Especially in Primary Education it is essential that students know how to navigate safely and that what they get from the Internet is according to their age.
- Self-regulated learning : families must know the cognitive, emotional and physical development of their sons and daughters , as well as the optimal conditions for them to learn better.
They have to effectively anticipate their difficulties in the learning processes and know how to manage their time and rhythms, helping them to plan and follow personal learning itineraries and objectives . And they must do so with the mediation of digital technologies, which consolidate their autonomy as learners, sharing ideas and providing creative solutions.
- Co-responsibility, feedback, reflection and planning : families must be involved in the culture of thought and attractive and motivating evaluation of their children , providing positive feedback and promoting metacognition. They must use the potential of digital technologies for this, in order to be jointly responsible for the evaluation of their sons and daughters to improve their learning.
Also understanding the evidence that teachers provide them to make decisions regarding the needs, talents and academic challenges of their sons and daughters, as well as regarding their future.
- Design, creation and co-creation of materials and resources : families must contribute so that their sons and daughters can design, create, and co-create materials and digital resources in a wide variety of formats , since they can express themselves creatively through various digital media .
These media will use them to acquire knowledge, according to the curriculum, that helps them develop competently, autonomously, until they become digitally creative, critical and reflective people.
- Networking , exchange and collaboration : families can collaborate and communicate in a network to promote ubiquitous learning on the part of their sons and daughters, knowing what strategies, means and channels of exchange and collaboration to use according to the function they fulfill.
In addition, they must promote among their sons and daughters the use of digital environments for communication, networking, collaboration, teamwork and exchange in connected contexts, knowing, promoting and applying the appropriate rules of conduct in networks, digital media, environments and channels .
Resources for all stages
There is a wide range of sites from which to obtain materials, games and a multitude of resources with which children can improve their digital skills and where families can rely to help them:
Infant and Primary Education
- An exciting summer (Caixa Proinfancia).
- Join them to read (Combel).
- Smile and Learn .
- Code.org (to learn programming).
ESO and Baccalaureate
- STEMByMe (Program to promote STEM vocations from the age of 14).
- The free courses from Harvard University.
- Resources for online learning (Ministry of Education and Professional Training).
- Blink Learning Catalog (for Secondary).
- Virtual Expeditions (from Google).
The accompaniment of families is as important as the students’ own right to learn. Now is the time to immerse yourself fully in technology to keep up to date with what is happening in class.
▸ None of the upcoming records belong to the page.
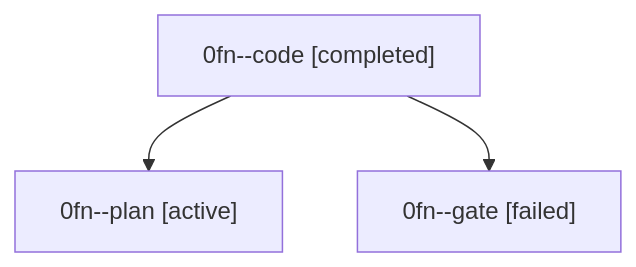
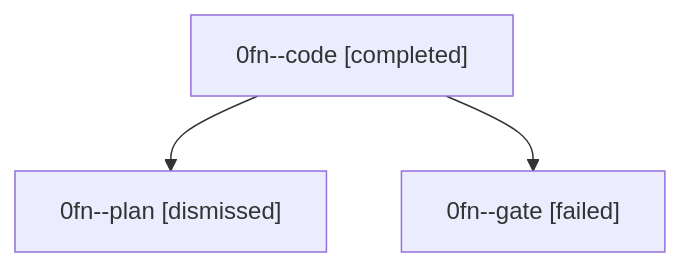
One commit to sase-org/sase--agents changed the diagram in sessions/bbugyi200.athena.0fn.md. Above: the diagram before and after it, drawn with Mermaid. The commit also changed other lines of this file and 39 other files, not shown here.

````diff
--- a/sessions/bbugyi200.athena.0fn.md
+++ b/sessions/bbugyi200.athena.0fn.md
@@ -9,8 +9,8 @@
 ```mermaid
 flowchart TD
   n0["0fn--code [completed]"]
-  n1["0fn--plan [active]"]
+  n1["0fn--plan [dismissed]"]
   n0 --> n1
   n2["0fn--gate [failed]"]
   n0 --> n2
 ```
````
But many students cannot do it alone. And technology is more important than ever. Are families ready to help you?
Author Bio: Mª Jesús García San Martín is an Academic coordinator of the School of Teachers of UNIR at UNIR – International University of La Rioja